Observation No. 3, adopted at the Fifth Session, 1990, E/1991/23; Limburgh Principles,
Human Rights Quarterly, Vol. 9, No. 2, 1987, at 121.
( 6 ) See
World Bank, World Development Indicators, 1998, at 16, 18.
( 7 )
Oscar Arcos Palma, Dando Palos de Ciego, Ciendías Magazine, at 10.
( 8 ) See
World Bank, at 242, 248.
9 ) See CEPAL,
Economic Balance for Latin America and the Caribbean, 1997.
10 ) See id.
( 11 )
See id., at 104, 106. The indicators are 7 per 1,000 live births in
Colombia, but only 2 to 3 per 1,000 live births in the region.
( 12 )
See World Bank, at 64.
( 13 )
World Bank, at 68. Along the same lines, see "Market alone will not correct
inequities," in Latin America Weekly Report, March 4, 1997. According to that report,

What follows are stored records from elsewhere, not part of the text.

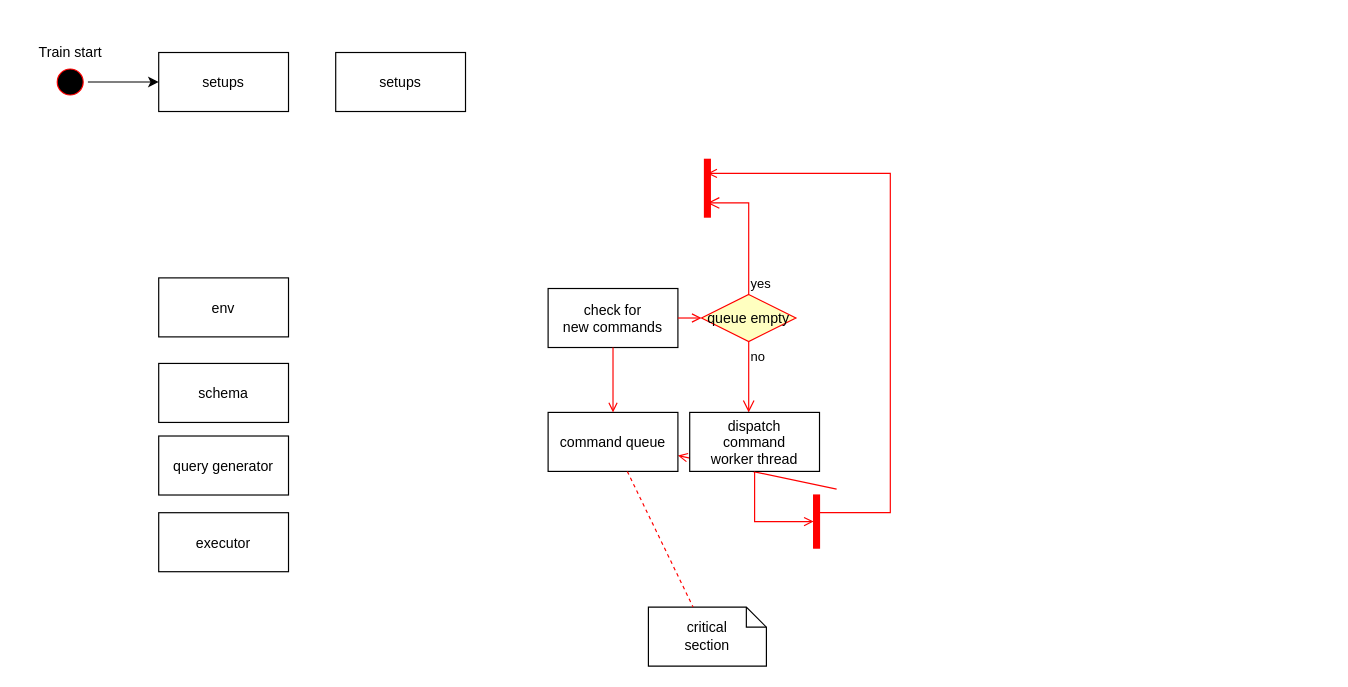
The draw.io diagram RL_Flow.drawio in dsghrg/releo, before the edit. Source tidied: cells renumbered, new cells numbered last; positions are measured from the earlier drawing's top-left corner, leaving out a move shared by most shapes. Both pictures are drawn from the tidied source at 118%, with x=0, y=0 at pixel (19, 40).
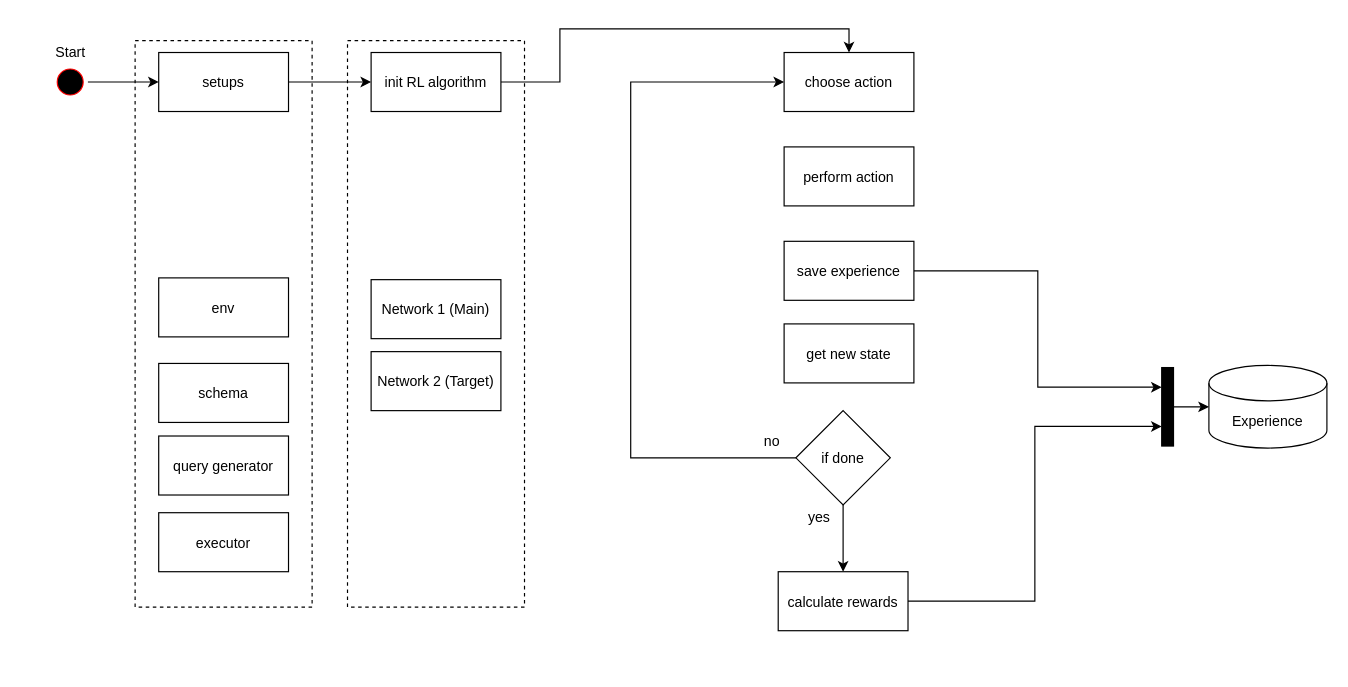
Above is the later version.

Unchanged cells that the change refers to:
```xml
<mxCell id="5" value="setups" parent="1" vertex="1">
  <mxGeometry x="118" y="10" width="110" height="50" as="geometry" />
</mxCell>
```

Change to the diagram source:
```diff
@@
-    <mxCell id="2" style="endArrow=open;strokeColor=#FF0000;endFill=1;rounded=0;" parent="1" edge="1" target="7">
-      <mxGeometry relative="1" as="geometry">
-        <mxPoint x="692.5" y="380" as="sourcePoint" />
-      </mxGeometry>
-    </mxCell>
@@
+    <mxCell id="26" style="edgeStyle=orthogonalEdgeStyle;rounded=0;jettySize=auto;html=1;exitX=1;exitY=0.5;exitDx=0;exitDy=0;entryX=0;entryY=0.5;entryDx=0;entryDy=0;" parent="1" edge="1" source="5" target="23">
+      <mxGeometry relative="1" as="geometry" />
+    </mxCell>
@@
-    <mxCell id="6" value="check for &#10;new commands" parent="1" vertex="1">
-      <mxGeometry x="448" y="210" width="110" height="50" as="geometry" />
-    </mxCell>
-    <mxCell id="7" value="command queue" parent="1" vertex="1">
-      <mxGeometry x="448" y="315" width="110" height="50" as="geometry" />
-    </mxCell>
-    <mxCell id="8" style="endArrow=open;strokeColor=#FF0000;endFill=1;rounded=0;" parent="1" edge="1" source="6" target="7">
-      <mxGeometry relative="1" as="geometry" />
-    </mxCell>
-    <mxCell id="9" value="queue empty" style="rhombus;fillColor=#ffffc0;strokeColor=#ff0000;" parent="1" vertex="1">
-      <mxGeometry x="578" y="215" width="80" height="40" as="geometry" />
-    </mxCell>
-    <mxCell id="10" value="yes" style="edgeStyle=elbowEdgeStyle;elbow=horizontal;align=left;verticalAlign=bottom;endArrow=open;endSize=8;strokeColor=#FF0000;exitX=0.5;exitY=0;endFill=1;rounded=0;entryX=0.75;entryY=0.5;entryPerimeter=0;" parent="1" edge="1" source="9" target="13">
-      <mxGeometry x="-1" relative="1" as="geometry">
-        <Array as="points">
-          <mxPoint x="618" y="170" />
-        </Array>
-      </mxGeometry>
-    </mxCell>
-    <mxCell id="11" value="no" style="edgeStyle=elbowEdgeStyle;elbow=horizontal;align=left;verticalAlign=top;endArrow=open;endSize=8;strokeColor=#FF0000;endFill=1;rounded=0;" parent="1" edge="1" source="9" target="14">
-      <mxGeometry x="-1" relative="1" as="geometry" />
-    </mxCell>
-    <mxCell id="12" style="endArrow=open;strokeColor=#FF0000;endFill=1;rounded=0;" parent="1" edge="1" source="6" target="9">
-      <mxGeometry relative="1" as="geometry" />
-    </mxCell>
-    <mxCell id="13" style="shape=line;strokeWidth=6;strokeColor=#ff0000;rotation=90;" parent="1" vertex="1">
-      <mxGeometry x="558" y="117.5" width="50" height="15" as="geometry" />
-    </mxCell>
-    <mxCell id="14" value="dispatch&#10;command&#10;worker thread" parent="1" vertex="1">
-      <mxGeometry x="568" y="315" width="110" height="50" as="geometry" />
-    </mxCell>
-    <mxCell id="15" value="critical&#10;section" style="shape=note;whiteSpace=wrap;size=17;" parent="1" vertex="1">
-      <mxGeometry x="533" y="480" width="100" height="50" as="geometry" />
-    </mxCell>
-    <mxCell id="16" style="endArrow=none;strokeColor=#FF0000;endFill=0;rounded=0;dashed=1;" parent="1" edge="1" source="7" target="15">
-      <mxGeometry relative="1" as="geometry" />
-    </mxCell>
-    <mxCell id="17" style="whiteSpace=wrap;strokeColor=#FF0000;fillColor=#FF0000;" parent="1" vertex="1">
-      <mxGeometry x="673" y="385" width="5" height="45" as="geometry" />
-    </mxCell>
-    <mxCell id="18" style="edgeStyle=elbowEdgeStyle;elbow=horizontal;entryX=0;entryY=0.5;strokeColor=#FF0000;endArrow=open;endFill=1;rounded=0;" parent="1" edge="1" source="14" target="17">
-      <mxGeometry relative="1" as="geometry">
-        <Array as="points">
-          <mxPoint x="623" y="390" />
-        </Array>
-      </mxGeometry>
-    </mxCell>
-    <mxCell id="19" style="edgeStyle=elbowEdgeStyle;elbow=horizontal;strokeColor=#FF0000;endArrow=open;endFill=1;rounded=0;entryX=0.25;entryY=0.5;entryPerimeter=0;" parent="1" edge="1" target="13">
-      <mxGeometry relative="1" as="geometry">
-        <mxPoint x="678" y="400" as="sourcePoint" />
-        <Array as="points">
-          <mxPoint x="738" y="232" />
-          <mxPoint x="698" y="125" />
-        </Array>
-      </mxGeometry>
-    </mxCell>
-    <mxCell id="20" value="Train start" style="text;html=1;strokeColor=none;fillColor=none;align=center;verticalAlign=middle;whiteSpace=wrap;rounded=0;" parent="1" vertex="1">
+    <mxCell id="20" value="Start" style="text;html=1;strokeColor=none;fillColor=none;align=center;verticalAlign=middle;whiteSpace=wrap;rounded=0;" parent="1" vertex="1">
       <mxGeometry x="0.5" width="85" height="20" as="geometry" />
     </mxCell>
@@
+    <mxCell id="27" style="edgeStyle=orthogonalEdgeStyle;rounded=0;jettySize=auto;html=1;exitX=1;exitY=0.5;exitDx=0;exitDy=0;entryX=0.5;entryY=0;entryDx=0;entryDy=0;" parent="1" edge="1" source="23" target="30">
+      <mxGeometry relative="1" as="geometry">
+        <Array as="points">
+          <mxPoint x="458" y="35" />
+          <mxPoint x="458" y="-10" />
+          <mxPoint x="703" y="-10" />
+        </Array>
+      </mxGeometry>
+    </mxCell>
-    <mxCell id="23" value="setups" parent="1" vertex="1">
-      <mxGeometry x="268" y="10" width="110" height="50" as="geometry" />
+    <mxCell id="23" value="init RL algorithm" parent="1" vertex="1">
+      <mxGeometry x="298" y="10" width="110" height="50" as="geometry" />
     </mxCell>
@@
+    <mxCell id="28" value="Network 1 (Main)" parent="1" vertex="1">
+      <mxGeometry x="298" y="202.5" width="110" height="50" as="geometry" />
+    </mxCell>
+    <mxCell id="29" value="Network 2 (Target)" parent="1" vertex="1">
+      <mxGeometry x="298" y="263.5" width="110" height="50" as="geometry" />
+    </mxCell>
+    <mxCell id="30" value="choose action" parent="1" vertex="1">
+      <mxGeometry x="648" y="10" width="110" height="50" as="geometry" />
+    </mxCell>
+    <mxCell id="31" value="perform action" parent="1" vertex="1">
+      <mxGeometry x="648" y="90" width="110" height="50" as="geometry" />
+    </mxCell>
+    <mxCell id="32" value="Experience" style="shape=cylinder3;whiteSpace=wrap;html=1;boundedLbl=1;backgroundOutline=1;size=15;" parent="1" vertex="1">
+      <mxGeometry x="1008" y="275.2" width="100" height="70" as="geometry" />
+    </mxCell>
+    <mxCell id="33" style="edgeStyle=orthogonalEdgeStyle;rounded=0;jettySize=auto;html=1;exitX=1;exitY=0.5;exitDx=0;exitDy=0;entryX=0;entryY=0.25;entryDx=0;entryDy=0;" parent="1" edge="1" source="34" target="42">
+      <mxGeometry relative="1" as="geometry" />
+    </mxCell>
+    <mxCell id="34" value="save experience" parent="1" vertex="1">
+      <mxGeometry x="648" y="170" width="110" height="50" as="geometry" />
+    </mxCell>
+    <mxCell id="35" value="get new state" parent="1" vertex="1">
+      <mxGeometry x="648" y="240" width="110" height="50" as="geometry" />
+    </mxCell>
+    <mxCell id="36" style="edgeStyle=orthogonalEdgeStyle;rounded=0;jettySize=auto;html=1;exitX=0;exitY=0.5;exitDx=0;exitDy=0;entryX=0;entryY=0.5;entryDx=0;entryDy=0;" parent="1" edge="1" source="38" target="30">
+      <mxGeometry relative="1" as="geometry">
+        <Array as="points">
+          <mxPoint x="518" y="354" />
+          <mxPoint x="518" y="35" />
+        </Array>
+      </mxGeometry>
+    </mxCell>
+    <mxCell id="37" style="edgeStyle=orthogonalEdgeStyle;rounded=0;jettySize=auto;html=1;exitX=0.5;exitY=1;exitDx=0;exitDy=0;entryX=0.5;entryY=0;entryDx=0;entryDy=0;" parent="1" edge="1" source="38" target="40">
+      <mxGeometry relative="1" as="geometry" />
+    </mxCell>
+    <mxCell id="38" value="if done" style="rhombus;whiteSpace=wrap;html=1;" parent="1" vertex="1">
+      <mxGeometry x="658" y="313.5" width="80" height="80" as="geometry" />
+    </mxCell>
+    <mxCell id="11" value="no" style="text;html=1;strokeColor=none;fillColor=none;align=center;verticalAlign=middle;whiteSpace=wrap;rounded=0;" parent="1" vertex="1">
+      <mxGeometry x="618" y="330" width="40" height="20" as="geometry" />
+    </mxCell>
+    <mxCell id="10" value="yes" style="text;html=1;strokeColor=none;fillColor=none;align=center;verticalAlign=middle;whiteSpace=wrap;rounded=0;" parent="1" vertex="1">
+      <mxGeometry x="658" y="393.5" width="40" height="20" as="geometry" />
+    </mxCell>
+    <mxCell id="39" style="edgeStyle=orthogonalEdgeStyle;rounded=0;jettySize=auto;html=1;exitX=1;exitY=0.5;exitDx=0;exitDy=0;entryX=0;entryY=0.75;entryDx=0;entryDy=0;" parent="1" edge="1" source="40" target="42">
+      <mxGeometry relative="1" as="geometry" />
+    </mxCell>
+    <mxCell id="40" value="calculate rewards" parent="1" vertex="1">
+      <mxGeometry x="643" y="450" width="110" height="50" as="geometry" />
+    </mxCell>
+    <mxCell id="41" style="edgeStyle=orthogonalEdgeStyle;rounded=0;jettySize=auto;html=1;exitX=1;exitY=0.5;exitDx=0;exitDy=0;entryX=0;entryY=0.5;entryDx=0;entryDy=0;entryPerimeter=0;" parent="1" edge="1" source="42" target="32">
+      <mxGeometry relative="1" as="geometry" />
+    </mxCell>
+    <mxCell id="42" style="rounded=0;whiteSpace=wrap;html=1;fillColor=#000000;" parent="1" vertex="1">
+      <mxGeometry x="968" y="277" width="10" height="66.5" as="geometry" />
+    </mxCell>
+    <mxCell id="43" style="rounded=0;whiteSpace=wrap;html=1;dashed=1;fillColor=none;" parent="1" vertex="1">
+      <mxGeometry x="98" width="150" height="480" as="geometry" />
+    </mxCell>
+    <mxCell id="44" style="rounded=0;whiteSpace=wrap;html=1;dashed=1;fillColor=none;" parent="1" vertex="1">
+      <mxGeometry x="278" width="150" height="480" as="geometry" />
+    </mxCell>
```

the wealthiest 10% of the Colombian population earns 41 times more than the poorest 10% of
the population. See also Albert Berry, The Income Distribution Threat in Latin
America, in Latin America Research Review, Vol. 32, No. 2, 1997, at 3-40.
14 ) See
"Tarea de matemáticas", El Tiempo, May 8, 1995. The minimum wage established
for 1995 was $118,933.50 pesos.
( 15 )
See Ciendías, at 10.
( 16 )
Committee on Economic, Social and Cultural Rights, Consideration of Reports Submitted by
Member Parties pursuant to Articles 16 and 17 of the Covenant, Concluding Observations of
the Committee, December 8, 1995, E/C.12/1995/12, item 21.
( 17 )
( 18 )
Annual Report of the Inter-American Commission on Human Rights 1979-1980,
OEA/Ser.L/V/II.50 Doc. 13, rev. 1, October 12, 1980, at 151.
( 19 )
See World Bank, at 248.
20 ) Speech of
President Andrés Pastrana Arango, on the occasion of the presentation of the Development
Plan to the National Planning Council, November 17, 1998.